WHAT YOU ARE ASKED TO DO
Sift the listing for lines that hold the string "sites" and pull them out.
═════ INPUT RECORDS
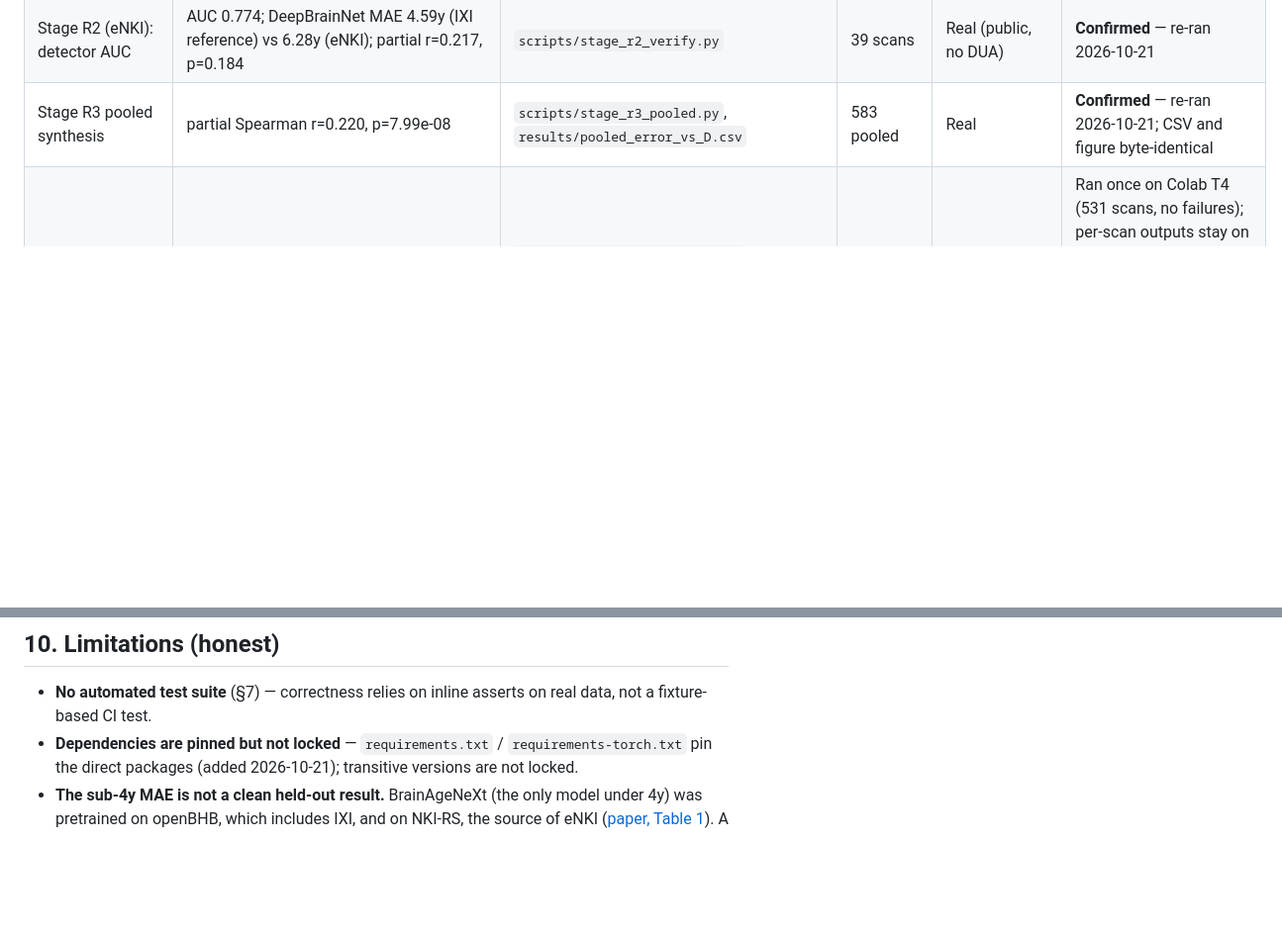
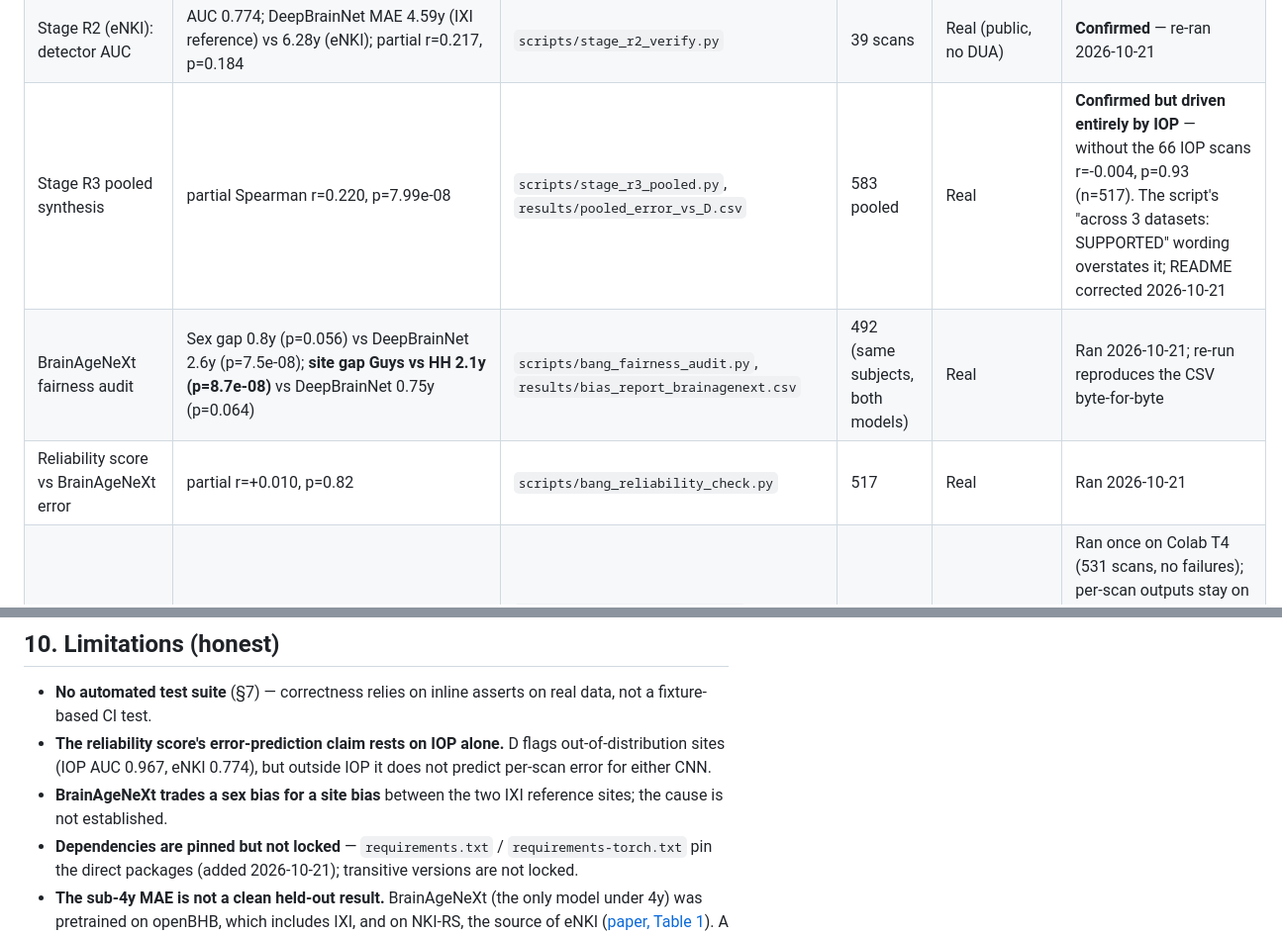
Before and after one commit to sudarsan2507-hue/iAudit, a Markdown page: PROJECT_REPORT.md, 2 parts joined by grey strips. Shown at 99% size. Drawn GitHub-style; blank space fills up the shorter version.

Commit message:
Project report: R3 depends on IOP; BrainAgeNeXt fairness findings

```diff
--- a/PROJECT_REPORT.md
+++ b/PROJECT_REPORT.md
@@ -139,7 +139,9 @@ I independently re-ran the scripts that produce these numbers rather than trusti
 | Theory battery, Experiment C | sex coefficient before=1.724 (p=0.0005), after=2.867 (p=0.0000) | `scripts/theory_test_battery.py`, `results/theory_test_battery_summary.csv` | 544 | Real | Present in committed CSV; not re-run |
 | Stage R1 (THP): vendor effect on distance score | Philips mean D=5.01, Siemens mean D=3.81, Wilcoxon p=0.0625 (n=5 paired subjects) | `scripts/thp_reliability_score.py`, `results/thp_features_with_D.csv` | 65 scans / 5 unique people | Real (OpenNeuro public phantom dataset) | **Confirmed** — re-ran 2026-10-21, printed identical values; output files unchanged |
 | Stage R2 (eNKI): detector AUC | AUC 0.774; DeepBrainNet MAE 4.59y (IXI reference) vs 6.28y (eNKI); partial r=0.217, p=0.184 | `scripts/stage_r2_verify.py` | 39 scans | Real (public, no DUA) | **Confirmed** — re-ran 2026-10-21 |
-| Stage R3 pooled synthesis | partial Spearman r=0.220, p=7.99e-08 | `scripts/stage_r3_pooled.py`, `results/pooled_error_vs_D.csv` | 583 pooled | Real | **Confirmed** — re-ran 2026-10-21; CSV and figure byte-identical |
+| Stage R3 pooled synthesis | partial Spearman r=0.220, p=7.99e-08 | `scripts/stage_r3_pooled.py`, `results/pooled_error_vs_D.csv` | 583 pooled | Real | **Confirmed but driven entirely by IOP** — without the 66 IOP scans r=-0.004, p=0.93 (n=517). The script's "across 3 datasets: SUPPORTED" wording overstates it; README corrected 2026-10-21 |
+| BrainAgeNeXt fairness audit | Sex gap 0.8y (p=0.056) vs DeepBrainNet 2.6y (p=7.5e-08); **site gap Guys vs HH 2.1y (p=8.7e-08)** vs DeepBrainNet 0.75y (p=0.064) | `scripts/bang_fairness_audit.py`, `results/bias_report_brainagenext.csv` | 492 (same subjects, both models) | Real | Ran 2026-10-21; re-run reproduces the CSV byte-for-byte |
+| Reliability score vs BrainAgeNeXt error | partial r=+0.010, p=0.82 | `scripts/bang_reliability_check.py` | 517 | Real | Ran 2026-10-21 |
 | Transfer learning (Stage F1) | Best: BrainAgeNeXt 512 + ridge, MAE 3.24y (IXI Guys+HH, 5-fold OOF) / 3.51y (eNKI); DeepBrainNet best 4.52y / 5.86y | `colab/iaudit_colab_auto.ipynb` stage-3 output, copied to `results/transfer_head_mae.csv` | 492 + 39 | Real | Ran once on Colab T4 (531 scans, no failures); per-scan outputs stay on Google Drive. **Not a held-out result for BrainAgeNeXt** — its pretraining data includes openBHB (contains IXI) and NKI-RS (see §10) |
 | "IOP is a GE scanner, Guys/HH are Philips" | Asserted in README/app.py as fact | README §"Interactive 3D WebGL Dashboard", `app.py` | — | Not verified from any file in this repo | **This specific claim is NOT backed by any data file in the repository** — no DICOM header, no `Manufacturer` field, no scanner-vendor column exists for IXI anywhere in `results/` or `data/`. It matches IXI's *externally* published documentation (common knowledge in the neuroimaging community) but nothing in this codebase confirms it. Sudarsan's own script (`check_iop_features.py` line 157) states this only as a *hypothesis* ("consistent with, not proof of a common upstream cause — the GE scanner..."); the README/dashboard text drops that hedge and states it as settled fact. |
 | Regulatory dossier "headline findings" (`app.py`) | in_distribution_mae=4.43, ood_scanner_mae=11.49, sex_bias_delta_years=2.66, mahalanobis_roc_auc=0.967 | Hardcoded Python dict in `app.py`, `get_regulatory_report_data()` | — | These 4 numbers match real results above (4.43, 11.49, 0.967 all verified independently in this table) | The numbers appear to be **manually copied from real results**, not computed live by `app.py` — but the "cryptographic_hash" and "audit_timestamp" fields in the same dict are hardcoded fake-looking strings, not actually computed (see §9, §12). |
@@ -208,6 +210,8 @@ Or, on `main` only: `python scripts/run_pipeline.py` runs stages T2 through the
 ## 10. Limitations (honest)
 
 - **No automated test suite** (§7) — correctness relies on inline asserts on real data, not a fixture-based CI test.
+- **The reliability score's error-prediction claim rests on IOP alone.** D flags out-of-distribution sites (IOP AUC 0.967, eNKI 0.774), but outside IOP it does not predict per-scan error for either CNN.
+- **BrainAgeNeXt trades a sex bias for a site bias** between the two IXI reference sites; the cause is not established.
 - **Dependencies are pinned but not locked** — `requirements.txt` / `requirements-torch.txt` pin the direct packages (added 2026-10-21); transitive versions are not locked.
 - **The sub-4y MAE is not a clean held-out result.** BrainAgeNeXt (the only model under 4y) was pretrained on openBHB, which includes IXI, and on NKI-RS, the source of eNKI ([paper, Table 1](https://pmc.ncbi.nlm.nih.gov/articles/PMC12319810/)). A cohort it only used for testing (e.g. SALD, DLBS) is needed before claiming MAE < 4y. DeepBrainNet's pretraining sets were not checked the same way.
 - **16 of 560 subjects dropped** from feature extraction to transient `deep_atropos` `MemoryError`s (disclosed in the README itself — not hidden, but a real gap: 544 vs 560 cohort size mismatch between DeepBrainNet and the tabular models).
```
══════════
RESPONSE TO THE TASK
+- **The reliability score's error-prediction claim rests on IOP alone.** D flags out-of-distribution sites (IOP AUC 0.967, eNKI 0.774), but outside IOP it does not predict per-scan error for either CNN.
+- **BrainAgeNeXt trades a sex bias for a site bias** between the two IXI reference sites; the cause is not established.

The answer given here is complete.